Clearly the additional references do put Metapath2vec into good use. Its a many to many ML relationship. Most catagorization/classification particularly in deep learning is many to one. So thats the good thing about the technique you are using, you've 25 catagories, which is quite large for machine learning(ML) and large for deep learning. The technique appears to be half way between supervised and unsupervised learning. The random walk establishes a zone (circle) of catagorisation.
The situation where it would work in NLP (natural language processing) is for example a spell checker, where you have one correct word and loads of possible typos, some of which you not observed in training. So what will happen is the random walk will pick up the local vacinity around the 'correct spelling' by the vectorization (converting a word into numbers) of the incorrect spelling will land it close to 'true spelling' in a 2D vectorization plot. The training following the random walk says 'yep you belong with me'.

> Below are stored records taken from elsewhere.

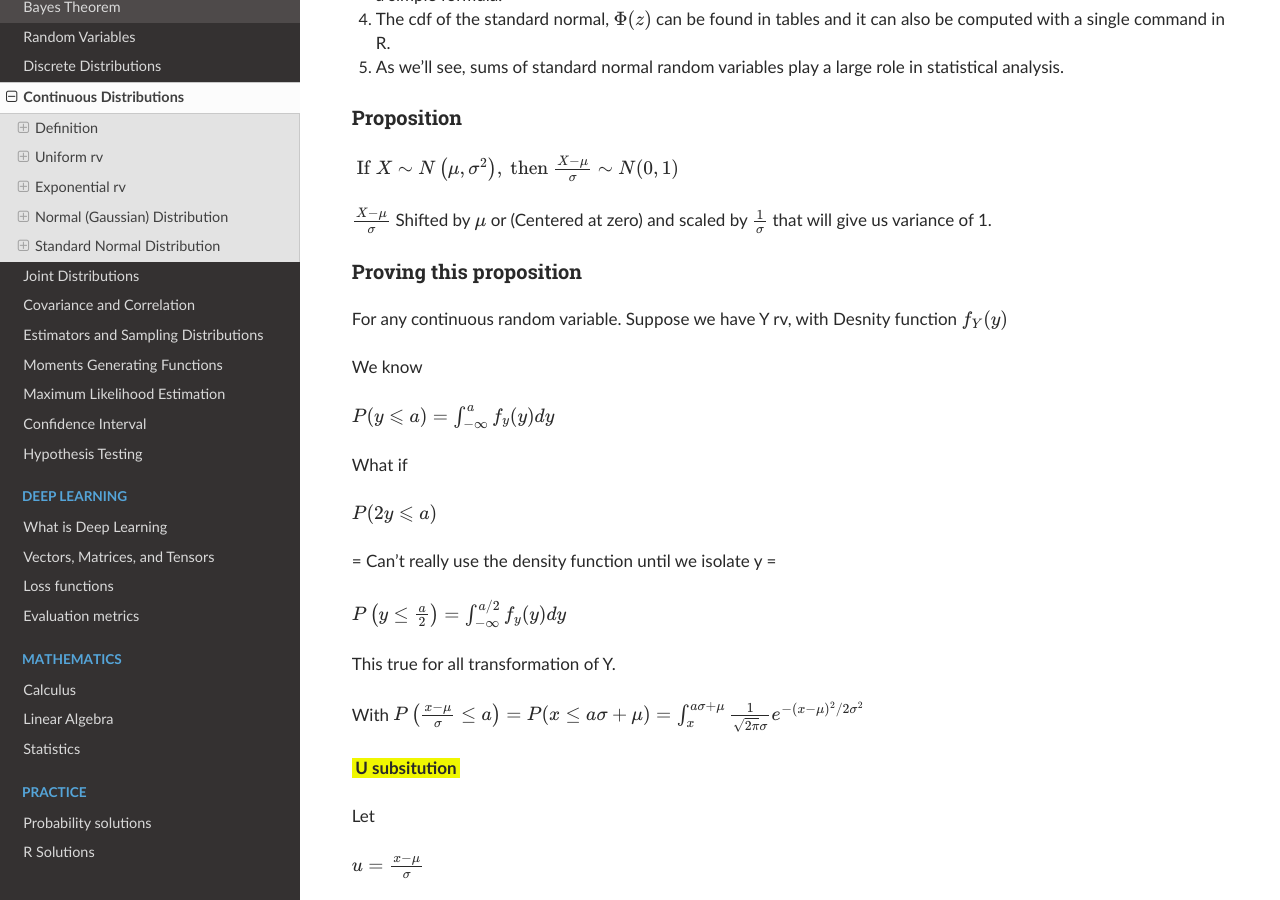
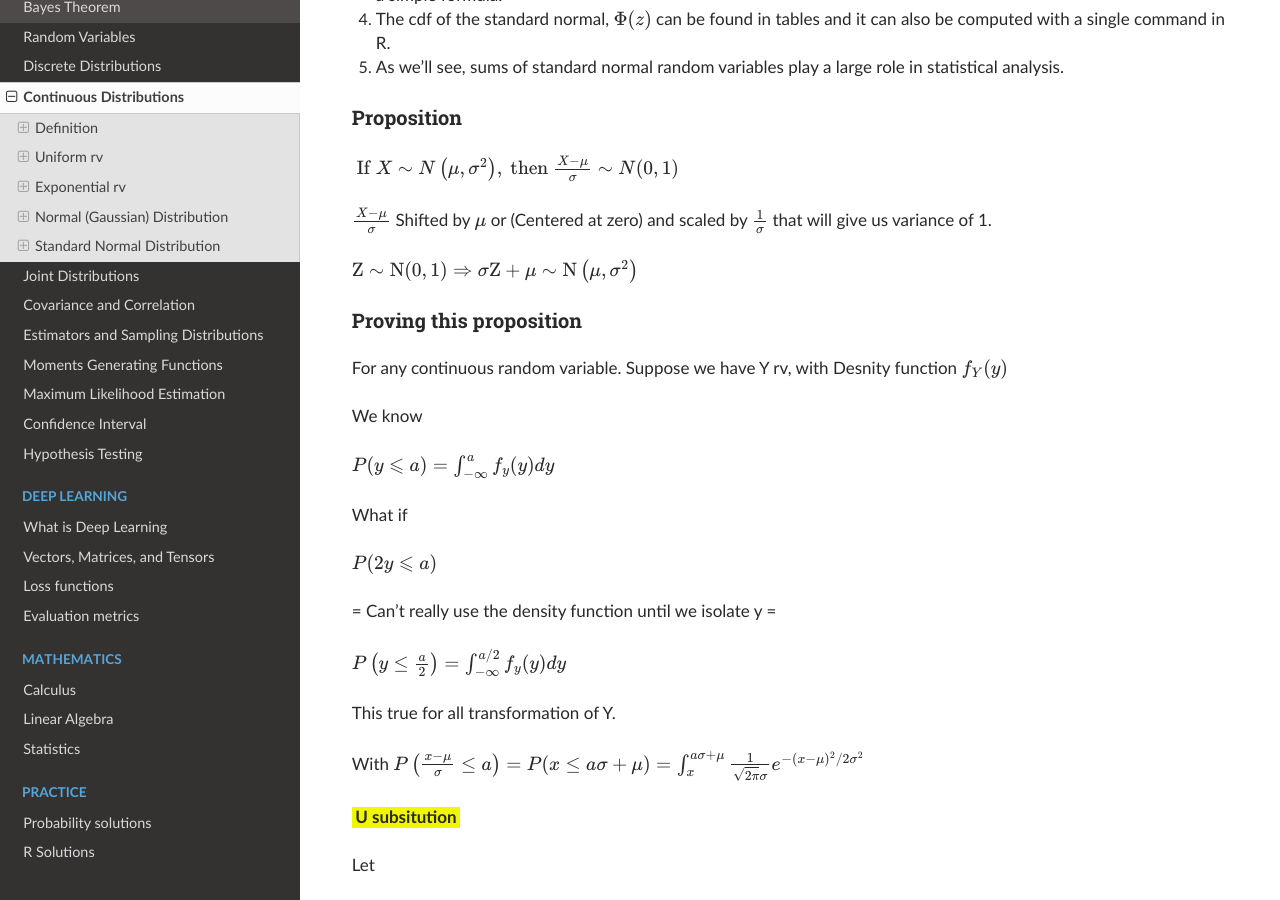
Before and after one commit to akkefa/ml-notes, a Sphinx documentation site: the page built from docs/probability/continuous_distributions.md, in a window 1280 px wide and 900 px high, scrolled down 11896 px. Built offline with Sphinx 7.4.7 and the Read the Docs theme 2.0.0, drawn with Linux system fonts in a browser that asks for light colours.

Commit message:
new changes

```diff
--- a/docs/probability/continuous_distributions.md
+++ b/docs/probability/continuous_distributions.md
@@ -456,6 +456,9 @@
 $\frac{X-\mu}{\sigma}$ Shifted by $\mu$ or (Centered at zero) and scaled by $\frac{1}{\sigma}$ that
 will give us variance of 1.
 
+
+$\mathrm{Z} \sim \mathrm{N}(0,1) \Rightarrow \sigma \mathrm{Z}+\mu \sim \mathrm{N}\left(\mu, \sigma^2\right)$
+
 ### Proving this proposition
 
 For any continuous random variable. Suppose we have Y rv, with Desnity function $f_{Y}(y)$
```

The papers given talk about being able to identify the context of a word within a sentence which is a very NLP thing, one vectorisation being 'bags of words'. So here the sentence represents one of many categories of information, i.e. each is the central node within the graph, the vectorisation of the sentence places of meaning closer to one 'hub' than another and again the local vacinity is identified by the random walk. In training this 'random walk vacinity' is identified, so it will algorithmically recreate the 'random walk locality' so that sentences that have not been trained can have their meaning identified.
The central theory of deep learning, which not quite true of other ML, is any algorithm can be recreated through training. So like it will sort of recreate a 'random walk zone'
Difference with drug discovery
The papers you have map drugs to genes, but it means you have to have a "true drug to gene" relationship. The problem I see here is what is 'true' for a drug-protein interaction? With a spell-checker there is one 'true spelling', with a sentence there is pretty much one 'type of meaning', like a movie was great, average, terrible based on a ratings score and stuff like gender classification. If its not 'true' the random walk will get it wrong. So its a big assumption. If you have a circle and pick a point on the edge of the circle then try and draw a circle around the original circle, you can't unless the circle is so large it risks including stuff that is not part of the original circle. The problem the papers is how do they know what is the 'centre' of the circle? Its an a priori assumption and you need really good biological rationale.
With your stuff I agree its easier because adverse drug reaction, some drugs could be fatal or toxic (traditional cancer drugs or parasite drugs), so you'd pick the worst case adverse reaction. That then centres the definition around which everything else is relative. If however your 'true catagory' turned out to be an outlier its not going to work, because the random walk only works if its starts bang in the centre of the 'catagory'. Random walks form spheres, in case you are not aware. I can see this working as an advanced 'unsupervised learning' technique.
One very real advantage is if a drug doesn't have an adverse reaction it MIGHT (I'm guessing) not give a result, in which case you are good to go - that a good drug. If that is what happened that would be amazing because its not how ML, or particularly DL works. Traditional ML/DL will force a classification even if it doesn't fit. There are methods to accept some sort of "half-classification" but I don't know how to do it. This is one of the reaons you need lots of things to train.
I am assuming that vectorisation of your drug is fine because there is a huge history of this in drug-discovery going right back to the origins of the field.
So yeah I get the idea, I see the flaws and the advantages. The final issue is that most ML requires pretty large data sets and DL require huge data sets and when you've got 25 catagories. For DL approaches the data set size might need to be huge unless you can do 'transfer learning' (backing your training onto a pre-trained model). If your method resulted in a zero classification i.e. "doesn't fit anything I've got" - that would be cool and that is the key advantage I can see in the 'random walk' approach which is not available using traditional methods.
As long as you are aware, you do not have to use this algorithm to get a classification. This final point what appears missing in the papers is using a 'traditional' method by comparison. The ML before deep learning, stuff like random forests, routinely takes loads of catagories. If you are using a non-deep learning ML you would traditional use several different approaches to justify your result.
My answer is a bit rambly but I think you'll get the gist. Peronally I would complement with a standard ML, but all methods have their flaws. Deep learning (DL) has a big history in drug discovery (alot of work was done via Tensorflow), but I'm not sure you've data set size for this.